[Dataset entries]
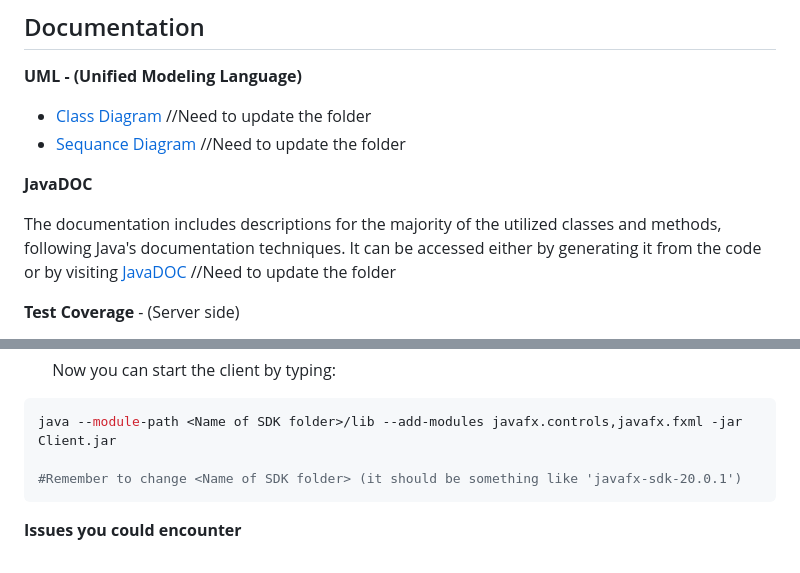
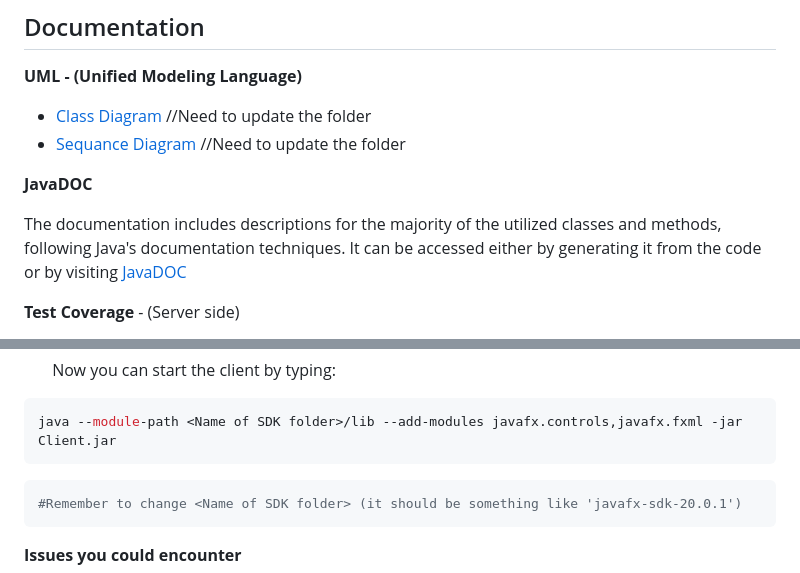
Before and after one commit to pontig/ing-sw-2023-pontiggia-pasini-reffo-perriello, a Markdown page: README.md, 2 parts joined by grey strips. Rendered like a GitHub page.

````diff
--- a/README.md
+++ b/README.md
@@ -62,7 +62,7 @@ Legend:
 **JavaDOC**
 
 The documentation includes descriptions for the majority of the utilized classes and methods, following Java's documentation techniques.
-It can be accessed either by generating it from the code or by visiting [JavaDOC](deliveries/JavaDoc)       //Need to update the folder
+It can be accessed either by generating it from the code or by visiting [JavaDOC](deliveries/JavaDoc)
 
 **Test Coverage** - (Server side)
 - [Model Test](src/test/java/it/polimi/ingsw/model) - X %
@@ -118,7 +118,8 @@ java -jar Server.jar
 &emsp;&ensp; Now you can start the client by typing:
 ```bash
 java --module-path <Name of SDK folder>/lib --add-modules javafx.controls,javafx.fxml -jar Client.jar
-
+```
+```bash
 #Remember to change <Name of SDK folder> (it should be something like 'javafx-sdk-20.0.1')
 ```
 
````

**Work to complete:** Every record above, copied exactly and without a single picture, makes up the answer.

**Written answer:**
Before and after one commit to pontig/ing-sw-2023-pontiggia-pasini-reffo-perriello, a Markdown page: README.md, 2 parts joined by grey strips. Rendered like a GitHub page.

````diff
--- a/README.md
+++ b/README.md
@@ -62,7 +62,7 @@ Legend:
 **JavaDOC**
 
 The documentation includes descriptions for the majority of the utilized classes and methods, following Java's documentation techniques.
-It can be accessed either by generating it from the code or by visiting [JavaDOC](deliveries/JavaDoc)       //Need to update the folder
+It can be accessed either by generating it from the code or by visiting [JavaDOC](deliveries/JavaDoc)
 
 **Test Coverage** - (Server side)
 - [Model Test](src/test/java/it/polimi/ingsw/model) - X %
@@ -118,7 +118,8 @@ java -jar Server.jar
 &emsp;&ensp; Now you can start the client by typing:
 ```bash
 java --module-path <Name of SDK folder>/lib --add-modules javafx.controls,javafx.fxml -jar Client.jar
-
+```
+```bash
 #Remember to change <Name of SDK folder> (it should be something like 'javafx-sdk-20.0.1')
 ```
 
````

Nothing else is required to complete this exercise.